Younger players tend to approach every pitch and swing the same way. How many times have we heard coaches at the lowest levels have to remind their players to get in the ready position?
But with years of experience and coaching, the game on the field becomes less random. Players learn to identify trends. They start to think about various “what ifs”. They even learn to identify and pursue specific opportunities. A player doesn’t know the outcome of an at-bat before the pitch comes. But he can increase his odds of success and reduce the odds of failure.
Experienced players are actively engaged, not merely passive participants. They can make adjustments and position themselves to take advantage of known tendencies and in-game situations. Pitchers vary their delivery and location. A hitter might shorten his swing if he falls behind in the count. Fielders move all over the place, from a subtle shading of their positioning to a full on shift.
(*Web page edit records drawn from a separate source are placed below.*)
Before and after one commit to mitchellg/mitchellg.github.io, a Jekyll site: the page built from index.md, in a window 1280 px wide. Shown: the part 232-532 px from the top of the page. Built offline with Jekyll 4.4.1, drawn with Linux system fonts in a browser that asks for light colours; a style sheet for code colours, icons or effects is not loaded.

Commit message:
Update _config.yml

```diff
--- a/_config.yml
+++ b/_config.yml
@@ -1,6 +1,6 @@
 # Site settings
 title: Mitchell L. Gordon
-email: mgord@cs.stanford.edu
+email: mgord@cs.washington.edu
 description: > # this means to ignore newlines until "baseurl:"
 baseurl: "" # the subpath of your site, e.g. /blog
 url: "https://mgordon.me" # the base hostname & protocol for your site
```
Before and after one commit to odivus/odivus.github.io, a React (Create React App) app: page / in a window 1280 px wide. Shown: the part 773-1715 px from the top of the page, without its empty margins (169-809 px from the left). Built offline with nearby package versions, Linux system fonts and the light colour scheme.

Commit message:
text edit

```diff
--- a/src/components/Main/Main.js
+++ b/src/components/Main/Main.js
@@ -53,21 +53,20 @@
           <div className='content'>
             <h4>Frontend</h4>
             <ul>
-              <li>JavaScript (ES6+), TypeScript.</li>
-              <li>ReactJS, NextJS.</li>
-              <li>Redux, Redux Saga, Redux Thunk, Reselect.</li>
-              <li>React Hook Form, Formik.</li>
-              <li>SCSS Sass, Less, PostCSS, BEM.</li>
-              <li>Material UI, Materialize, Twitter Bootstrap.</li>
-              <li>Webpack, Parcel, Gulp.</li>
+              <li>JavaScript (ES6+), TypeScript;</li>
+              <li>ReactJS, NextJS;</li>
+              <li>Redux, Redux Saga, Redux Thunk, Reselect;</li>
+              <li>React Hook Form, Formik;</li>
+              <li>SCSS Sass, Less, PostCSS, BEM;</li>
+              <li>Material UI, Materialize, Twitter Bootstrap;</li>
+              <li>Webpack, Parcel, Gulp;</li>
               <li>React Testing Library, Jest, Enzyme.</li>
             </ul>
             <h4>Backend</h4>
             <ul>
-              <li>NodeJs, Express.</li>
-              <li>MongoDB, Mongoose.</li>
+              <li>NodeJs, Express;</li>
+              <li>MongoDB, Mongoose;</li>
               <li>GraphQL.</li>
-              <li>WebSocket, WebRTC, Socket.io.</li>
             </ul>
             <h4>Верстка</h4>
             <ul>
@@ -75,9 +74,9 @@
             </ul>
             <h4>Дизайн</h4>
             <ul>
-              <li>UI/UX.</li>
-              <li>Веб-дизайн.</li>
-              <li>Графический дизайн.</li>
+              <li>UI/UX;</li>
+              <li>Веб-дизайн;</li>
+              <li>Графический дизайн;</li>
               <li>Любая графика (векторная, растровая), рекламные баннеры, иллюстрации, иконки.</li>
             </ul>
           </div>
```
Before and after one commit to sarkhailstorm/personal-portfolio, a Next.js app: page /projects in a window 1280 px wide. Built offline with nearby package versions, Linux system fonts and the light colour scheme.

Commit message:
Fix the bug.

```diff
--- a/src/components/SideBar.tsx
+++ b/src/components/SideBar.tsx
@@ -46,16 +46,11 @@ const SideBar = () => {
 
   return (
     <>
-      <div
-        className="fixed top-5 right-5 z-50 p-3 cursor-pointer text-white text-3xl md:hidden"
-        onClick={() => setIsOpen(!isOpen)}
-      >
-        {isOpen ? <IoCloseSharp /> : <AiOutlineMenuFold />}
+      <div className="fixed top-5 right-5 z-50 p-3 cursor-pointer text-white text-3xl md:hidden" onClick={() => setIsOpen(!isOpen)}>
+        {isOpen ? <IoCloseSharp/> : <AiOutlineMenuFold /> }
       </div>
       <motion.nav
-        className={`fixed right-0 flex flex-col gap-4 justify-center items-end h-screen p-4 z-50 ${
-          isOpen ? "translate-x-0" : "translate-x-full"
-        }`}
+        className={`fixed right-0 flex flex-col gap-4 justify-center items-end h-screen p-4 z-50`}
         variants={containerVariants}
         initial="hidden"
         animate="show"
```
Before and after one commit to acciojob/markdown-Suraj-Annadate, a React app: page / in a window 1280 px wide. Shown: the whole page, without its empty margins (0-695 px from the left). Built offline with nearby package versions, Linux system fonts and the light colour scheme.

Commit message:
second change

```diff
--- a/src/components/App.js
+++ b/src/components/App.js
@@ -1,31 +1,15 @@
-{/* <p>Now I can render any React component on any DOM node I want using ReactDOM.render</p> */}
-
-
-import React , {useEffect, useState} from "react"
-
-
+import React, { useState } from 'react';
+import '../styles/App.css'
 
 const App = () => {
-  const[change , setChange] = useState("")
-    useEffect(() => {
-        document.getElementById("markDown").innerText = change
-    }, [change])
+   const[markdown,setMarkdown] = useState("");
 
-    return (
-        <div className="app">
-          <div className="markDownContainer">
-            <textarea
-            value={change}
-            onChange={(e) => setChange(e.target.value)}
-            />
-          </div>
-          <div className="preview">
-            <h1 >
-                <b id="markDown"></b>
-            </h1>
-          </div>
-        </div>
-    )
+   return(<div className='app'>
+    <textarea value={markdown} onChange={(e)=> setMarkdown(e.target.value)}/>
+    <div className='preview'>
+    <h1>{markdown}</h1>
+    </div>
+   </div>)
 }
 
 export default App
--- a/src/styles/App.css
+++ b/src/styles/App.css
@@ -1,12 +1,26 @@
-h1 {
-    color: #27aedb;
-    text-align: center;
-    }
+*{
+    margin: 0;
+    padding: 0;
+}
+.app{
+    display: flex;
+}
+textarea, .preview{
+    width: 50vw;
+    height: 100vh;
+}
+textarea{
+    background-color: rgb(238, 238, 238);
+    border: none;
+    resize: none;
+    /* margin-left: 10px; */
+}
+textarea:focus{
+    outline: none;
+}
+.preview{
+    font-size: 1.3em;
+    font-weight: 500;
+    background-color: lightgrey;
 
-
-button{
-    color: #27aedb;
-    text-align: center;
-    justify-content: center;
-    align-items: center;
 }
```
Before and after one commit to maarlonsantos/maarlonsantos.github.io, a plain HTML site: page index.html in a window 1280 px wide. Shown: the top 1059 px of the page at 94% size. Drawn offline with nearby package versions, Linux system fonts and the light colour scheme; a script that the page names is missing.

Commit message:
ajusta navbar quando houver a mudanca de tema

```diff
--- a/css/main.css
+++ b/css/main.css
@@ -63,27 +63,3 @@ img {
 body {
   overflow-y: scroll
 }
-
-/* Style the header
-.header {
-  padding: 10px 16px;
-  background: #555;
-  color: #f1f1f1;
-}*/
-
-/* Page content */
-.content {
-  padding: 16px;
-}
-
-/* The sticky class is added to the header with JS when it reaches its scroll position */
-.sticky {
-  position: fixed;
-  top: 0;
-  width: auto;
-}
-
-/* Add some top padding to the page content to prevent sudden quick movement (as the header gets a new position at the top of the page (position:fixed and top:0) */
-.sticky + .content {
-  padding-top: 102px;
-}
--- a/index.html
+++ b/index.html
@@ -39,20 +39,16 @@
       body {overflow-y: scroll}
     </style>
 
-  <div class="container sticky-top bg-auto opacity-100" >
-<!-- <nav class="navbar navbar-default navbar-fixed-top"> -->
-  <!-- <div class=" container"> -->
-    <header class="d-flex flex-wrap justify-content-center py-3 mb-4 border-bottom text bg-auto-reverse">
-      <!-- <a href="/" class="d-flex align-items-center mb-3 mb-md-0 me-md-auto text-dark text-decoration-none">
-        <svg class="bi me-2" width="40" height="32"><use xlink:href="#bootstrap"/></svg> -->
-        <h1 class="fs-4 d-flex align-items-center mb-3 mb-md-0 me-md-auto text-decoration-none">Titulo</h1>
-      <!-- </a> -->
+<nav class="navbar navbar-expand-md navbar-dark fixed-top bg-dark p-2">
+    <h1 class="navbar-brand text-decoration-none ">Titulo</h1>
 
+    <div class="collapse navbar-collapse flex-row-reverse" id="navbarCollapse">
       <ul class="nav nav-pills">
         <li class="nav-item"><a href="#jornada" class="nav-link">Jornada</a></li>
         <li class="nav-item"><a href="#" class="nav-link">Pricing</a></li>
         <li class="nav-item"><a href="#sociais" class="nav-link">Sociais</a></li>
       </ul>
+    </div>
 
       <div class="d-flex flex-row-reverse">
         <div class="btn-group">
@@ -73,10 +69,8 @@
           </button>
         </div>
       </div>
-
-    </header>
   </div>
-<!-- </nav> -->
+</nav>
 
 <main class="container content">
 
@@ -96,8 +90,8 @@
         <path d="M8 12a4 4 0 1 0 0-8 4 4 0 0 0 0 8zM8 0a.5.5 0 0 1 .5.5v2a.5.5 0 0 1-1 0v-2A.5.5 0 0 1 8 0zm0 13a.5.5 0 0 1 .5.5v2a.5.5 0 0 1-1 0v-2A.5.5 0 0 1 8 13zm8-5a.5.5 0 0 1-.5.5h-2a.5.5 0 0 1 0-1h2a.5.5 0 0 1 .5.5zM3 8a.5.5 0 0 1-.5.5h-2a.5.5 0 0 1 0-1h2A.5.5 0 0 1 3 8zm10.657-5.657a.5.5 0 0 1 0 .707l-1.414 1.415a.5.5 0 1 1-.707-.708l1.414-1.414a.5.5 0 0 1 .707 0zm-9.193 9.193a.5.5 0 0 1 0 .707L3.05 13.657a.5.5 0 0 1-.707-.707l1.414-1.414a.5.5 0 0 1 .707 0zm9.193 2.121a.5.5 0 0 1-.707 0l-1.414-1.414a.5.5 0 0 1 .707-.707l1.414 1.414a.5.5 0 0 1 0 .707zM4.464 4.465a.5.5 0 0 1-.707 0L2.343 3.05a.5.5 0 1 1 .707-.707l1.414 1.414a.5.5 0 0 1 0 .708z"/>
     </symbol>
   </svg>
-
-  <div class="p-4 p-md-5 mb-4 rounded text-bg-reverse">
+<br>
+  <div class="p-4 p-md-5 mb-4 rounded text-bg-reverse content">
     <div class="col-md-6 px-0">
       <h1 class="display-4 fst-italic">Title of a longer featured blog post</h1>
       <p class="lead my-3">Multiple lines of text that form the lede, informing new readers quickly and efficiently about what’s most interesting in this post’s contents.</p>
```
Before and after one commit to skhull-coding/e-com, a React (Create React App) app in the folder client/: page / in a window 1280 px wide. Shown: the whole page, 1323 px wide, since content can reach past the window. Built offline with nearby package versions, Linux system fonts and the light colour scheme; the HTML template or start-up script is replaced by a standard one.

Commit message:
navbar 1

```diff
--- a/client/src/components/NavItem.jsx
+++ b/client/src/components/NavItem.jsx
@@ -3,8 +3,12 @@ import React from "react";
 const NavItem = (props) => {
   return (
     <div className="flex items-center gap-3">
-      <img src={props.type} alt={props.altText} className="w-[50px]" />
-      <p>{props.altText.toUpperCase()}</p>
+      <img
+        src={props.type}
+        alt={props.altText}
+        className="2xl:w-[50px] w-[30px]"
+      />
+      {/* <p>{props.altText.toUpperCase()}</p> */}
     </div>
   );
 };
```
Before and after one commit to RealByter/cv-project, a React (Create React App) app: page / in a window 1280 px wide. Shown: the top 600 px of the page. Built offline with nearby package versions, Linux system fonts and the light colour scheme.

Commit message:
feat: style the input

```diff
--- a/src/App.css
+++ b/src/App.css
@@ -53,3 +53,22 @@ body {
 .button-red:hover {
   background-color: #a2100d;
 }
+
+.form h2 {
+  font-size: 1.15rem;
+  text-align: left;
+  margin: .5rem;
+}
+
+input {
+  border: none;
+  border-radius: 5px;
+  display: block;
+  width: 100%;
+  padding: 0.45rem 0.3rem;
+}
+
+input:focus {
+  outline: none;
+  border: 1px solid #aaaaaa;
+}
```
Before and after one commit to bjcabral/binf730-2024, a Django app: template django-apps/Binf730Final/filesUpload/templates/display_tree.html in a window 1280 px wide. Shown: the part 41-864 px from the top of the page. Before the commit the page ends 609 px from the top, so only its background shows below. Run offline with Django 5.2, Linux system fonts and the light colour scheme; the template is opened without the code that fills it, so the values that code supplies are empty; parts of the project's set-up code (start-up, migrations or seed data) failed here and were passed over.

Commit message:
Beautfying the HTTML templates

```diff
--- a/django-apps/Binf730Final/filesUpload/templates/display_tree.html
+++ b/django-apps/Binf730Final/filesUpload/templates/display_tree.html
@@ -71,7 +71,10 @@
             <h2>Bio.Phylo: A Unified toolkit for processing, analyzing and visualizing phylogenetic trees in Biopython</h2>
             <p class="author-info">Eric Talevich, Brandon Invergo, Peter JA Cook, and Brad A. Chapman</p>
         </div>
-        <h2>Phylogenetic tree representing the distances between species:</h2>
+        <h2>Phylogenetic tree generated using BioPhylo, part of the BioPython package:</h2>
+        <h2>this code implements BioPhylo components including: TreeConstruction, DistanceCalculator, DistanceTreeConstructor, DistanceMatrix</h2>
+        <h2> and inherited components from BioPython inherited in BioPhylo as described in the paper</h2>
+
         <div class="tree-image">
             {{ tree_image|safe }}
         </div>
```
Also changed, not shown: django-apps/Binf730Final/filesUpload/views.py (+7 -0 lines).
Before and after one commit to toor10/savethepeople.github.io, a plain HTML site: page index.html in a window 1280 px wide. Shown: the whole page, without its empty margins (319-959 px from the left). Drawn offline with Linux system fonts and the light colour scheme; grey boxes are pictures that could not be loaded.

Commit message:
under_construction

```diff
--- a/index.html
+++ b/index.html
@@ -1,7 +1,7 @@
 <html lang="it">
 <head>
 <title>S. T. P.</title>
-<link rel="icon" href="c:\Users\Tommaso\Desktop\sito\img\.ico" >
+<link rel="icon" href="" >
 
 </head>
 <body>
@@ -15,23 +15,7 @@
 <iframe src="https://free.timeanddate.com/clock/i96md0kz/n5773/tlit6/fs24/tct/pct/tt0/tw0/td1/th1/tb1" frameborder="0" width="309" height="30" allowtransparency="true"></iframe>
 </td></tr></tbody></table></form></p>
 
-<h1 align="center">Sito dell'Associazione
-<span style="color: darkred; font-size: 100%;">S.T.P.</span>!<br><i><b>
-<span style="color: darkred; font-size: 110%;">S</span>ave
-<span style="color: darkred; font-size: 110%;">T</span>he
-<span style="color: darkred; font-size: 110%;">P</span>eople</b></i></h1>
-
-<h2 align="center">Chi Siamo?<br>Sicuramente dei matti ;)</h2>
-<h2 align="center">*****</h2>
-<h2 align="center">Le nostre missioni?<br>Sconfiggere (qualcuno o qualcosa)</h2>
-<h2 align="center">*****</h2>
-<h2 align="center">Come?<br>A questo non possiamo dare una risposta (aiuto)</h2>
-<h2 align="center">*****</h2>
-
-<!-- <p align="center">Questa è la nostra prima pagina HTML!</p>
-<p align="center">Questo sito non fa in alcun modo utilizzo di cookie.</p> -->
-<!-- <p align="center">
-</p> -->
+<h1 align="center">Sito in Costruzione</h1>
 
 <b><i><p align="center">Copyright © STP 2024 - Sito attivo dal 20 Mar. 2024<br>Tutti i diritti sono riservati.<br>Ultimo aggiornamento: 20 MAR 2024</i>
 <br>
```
The nature of the game forces the players to act and react despite uncertainty. A skilled player is able to use available information to enhance his decision making in terms of proactive positioning and reactive execution. A batter might have in mind what he is going to do at the plate. But the best hitters work with what the pitcher’s offering. It’s hard to pull a pitch that is low and away, even if there is a short porch in the direction. But poking the ball into the opposite field — that’s doable.
When it comes to investing, we want to take the same active approach. We can understand the market context and look for opportunities. We can identify tendencies and trends. We can position our portfolios to the information we have and adjust when we learn new information.
In baseball and investing, we can build a solid process by simply getting the odds in our favor and then executing. Sometimes, we will swing away. Other times, we’ll leave the bat on our shoulder.